Content starts

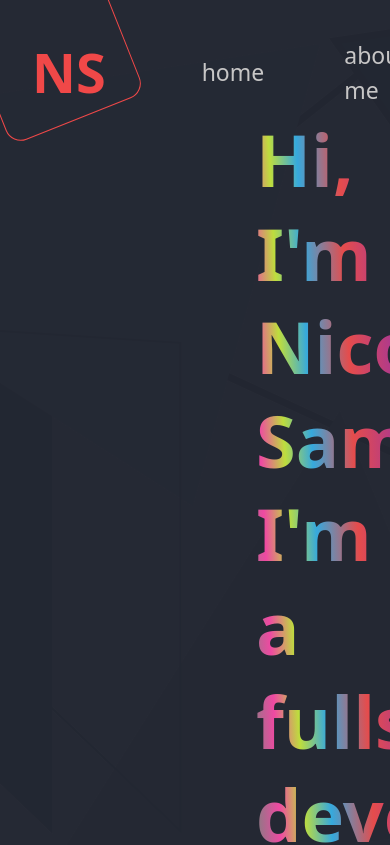
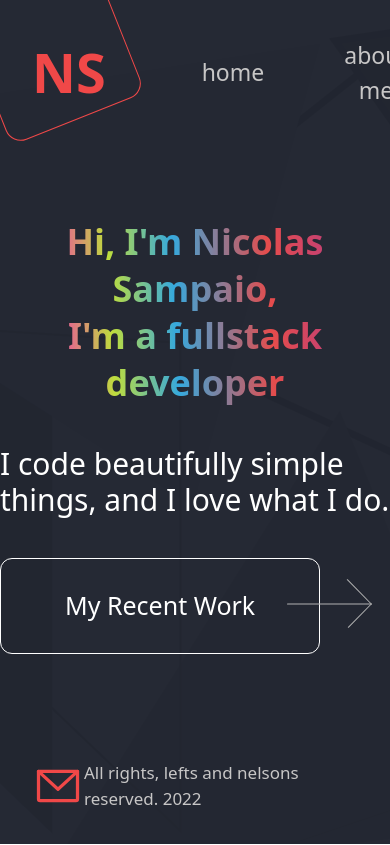
Before and after one commit to NicolasSampaio/Portoflio, a React (Vite) app in the folder web/: page / in a window 390 px wide. Shown: the top 845 px of the page. Built offline with nearby package versions, Linux system fonts and the light colour scheme.

Commit message:
feat: begin responsivity

```diff
--- a/web/src/components/Header.tsx
+++ b/web/src/components/Header.tsx
@@ -16,7 +16,7 @@ export function Header() {
             <li className="text-1.9xl text-lincoliGrey hover:text-lincoliRed transition duration-0 hover:duration-300">
               <Link to="/">home</Link>
             </li>
-            <li className="text-1.9xl text-lincoliGrey hover:text-lincoliRed transition duration-0 hover:duration-300">
+            <li className="text-1.9xl text-lincoliGrey hover:text-lincoliRed transition duration-0 hover:duration-300 text-center">
               <Link to="aboutme">about me</Link>
             </li>
             {/* <li className="text-1.9xl text-lincoliGrey">
--- a/web/src/routes/home.tsx
+++ b/web/src/routes/home.tsx
@@ -2,8 +2,8 @@ import { MyRecentWorkButton } from "../components/MyRecentWorkButton";
 
 export function Home() {
   return (
-    <main className="flex flex-1 justify-center flex-col gap-10 ml-64">
-      <h1 className="text-7xl leading-[130%] font-bold lincoliGradient">
+    <main className="flex flex-1 justify-center flex-col gap-10 sm:ml-64">
+      <h1 className="sm:text-7xl text-4xl leading-[130%] font-bold text-center sm:text-left lincoliGradient">
         Hi, I'm Nicolas Sampaio,
         <br />
         I'm a fullstack developer
```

Content ends

If an entry contains an image, print the rest of that entry exactly and leave the image out.

**Your solution:**
Before and after one commit to NicolasSampaio/Portoflio, a React (Vite) app in the folder web/: page / in a window 390 px wide. Shown: the top 845 px of the page. Built offline with nearby package versions, Linux system fonts and the light colour scheme.

Commit message:
feat: begin responsivity

```diff
--- a/web/src/components/Header.tsx
+++ b/web/src/components/Header.tsx
@@ -16,7 +16,7 @@ export function Header() {
             <li className="text-1.9xl text-lincoliGrey hover:text-lincoliRed transition duration-0 hover:duration-300">
               <Link to="/">home</Link>
             </li>
-            <li className="text-1.9xl text-lincoliGrey hover:text-lincoliRed transition duration-0 hover:duration-300">
+            <li className="text-1.9xl text-lincoliGrey hover:text-lincoliRed transition duration-0 hover:duration-300 text-center">
               <Link to="aboutme">about me</Link>
             </li>
             {/* <li className="text-1.9xl text-lincoliGrey">
--- a/web/src/routes/home.tsx
+++ b/web/src/routes/home.tsx
@@ -2,8 +2,8 @@ import { MyRecentWorkButton } from "../components/MyRecentWorkButton";
 
 export function Home() {
   return (
-    <main className="flex flex-1 justify-center flex-col gap-10 ml-64">
-      <h1 className="text-7xl leading-[130%] font-bold lincoliGradient">
+    <main className="flex flex-1 justify-center flex-col gap-10 sm:ml-64">
+      <h1 className="sm:text-7xl text-4xl leading-[130%] font-bold text-center sm:text-left lincoliGradient">
         Hi, I'm Nicolas Sampaio,
         <br />
         I'm a fullstack developer
```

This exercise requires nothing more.